» **Task to complete**
Write out each line of the records that has "shown" in it.

(Excerpts from a dataset)
+ + +
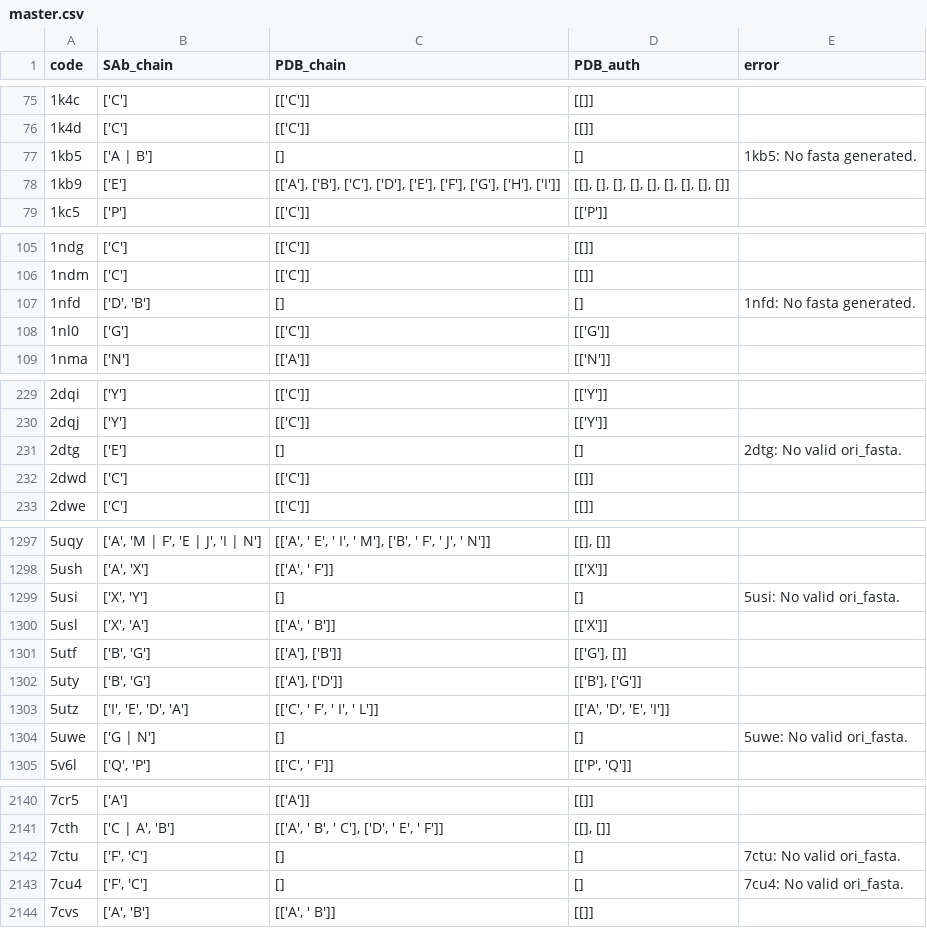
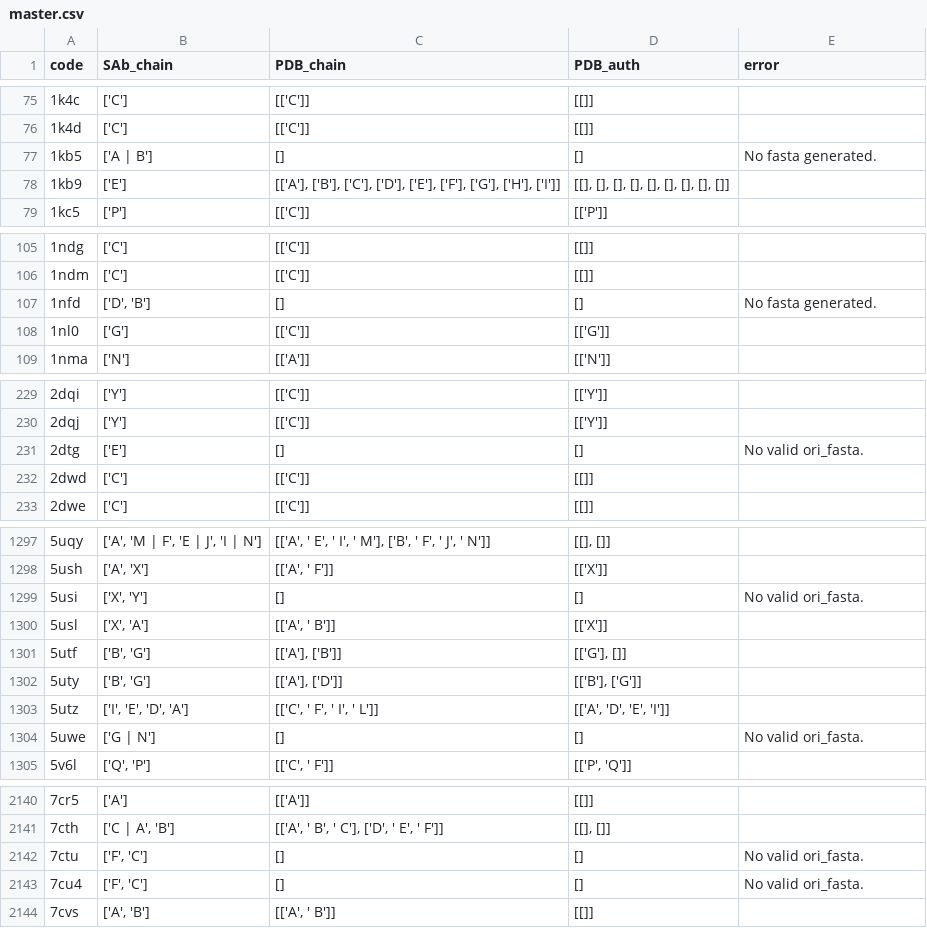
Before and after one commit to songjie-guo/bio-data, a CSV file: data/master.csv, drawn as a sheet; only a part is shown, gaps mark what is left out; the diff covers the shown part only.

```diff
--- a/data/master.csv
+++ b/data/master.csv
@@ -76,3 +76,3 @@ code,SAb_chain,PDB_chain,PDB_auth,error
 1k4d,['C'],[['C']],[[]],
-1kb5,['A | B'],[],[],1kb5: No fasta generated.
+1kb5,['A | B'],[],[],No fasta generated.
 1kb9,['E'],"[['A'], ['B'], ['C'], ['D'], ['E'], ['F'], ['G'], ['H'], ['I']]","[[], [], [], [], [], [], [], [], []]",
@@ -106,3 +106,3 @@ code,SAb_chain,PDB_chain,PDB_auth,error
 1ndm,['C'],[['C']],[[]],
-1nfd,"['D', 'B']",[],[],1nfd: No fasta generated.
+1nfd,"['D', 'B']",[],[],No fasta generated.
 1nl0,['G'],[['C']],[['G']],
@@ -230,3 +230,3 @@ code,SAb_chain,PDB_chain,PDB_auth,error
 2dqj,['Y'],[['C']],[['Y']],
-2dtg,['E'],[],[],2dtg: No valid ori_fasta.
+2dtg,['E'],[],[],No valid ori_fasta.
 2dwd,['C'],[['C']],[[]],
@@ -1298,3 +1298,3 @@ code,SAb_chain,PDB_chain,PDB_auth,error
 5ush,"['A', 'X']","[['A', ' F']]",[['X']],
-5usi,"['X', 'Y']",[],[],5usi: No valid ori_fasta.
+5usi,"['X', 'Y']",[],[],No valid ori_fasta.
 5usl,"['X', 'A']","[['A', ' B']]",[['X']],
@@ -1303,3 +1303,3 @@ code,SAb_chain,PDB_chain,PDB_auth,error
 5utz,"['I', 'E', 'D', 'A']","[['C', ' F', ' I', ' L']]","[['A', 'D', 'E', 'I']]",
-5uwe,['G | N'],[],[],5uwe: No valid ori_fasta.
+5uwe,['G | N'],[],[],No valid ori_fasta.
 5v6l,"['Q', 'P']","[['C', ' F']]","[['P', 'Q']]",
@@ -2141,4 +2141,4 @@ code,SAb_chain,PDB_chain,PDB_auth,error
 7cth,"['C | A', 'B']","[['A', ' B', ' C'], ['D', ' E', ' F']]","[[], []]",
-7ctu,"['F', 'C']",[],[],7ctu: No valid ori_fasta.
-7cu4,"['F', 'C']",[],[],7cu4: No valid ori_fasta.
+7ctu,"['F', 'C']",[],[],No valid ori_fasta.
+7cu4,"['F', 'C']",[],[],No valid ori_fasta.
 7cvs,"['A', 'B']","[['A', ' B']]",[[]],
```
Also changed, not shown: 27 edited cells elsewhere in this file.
+ + +
» **Solution**
Before and after one commit to songjie-guo/bio-data, a CSV file: data/master.csv, drawn as a sheet; only a part is shown, gaps mark what is left out; the diff covers the shown part only.
Also changed, not shown: 27 edited cells elsewhere in this file.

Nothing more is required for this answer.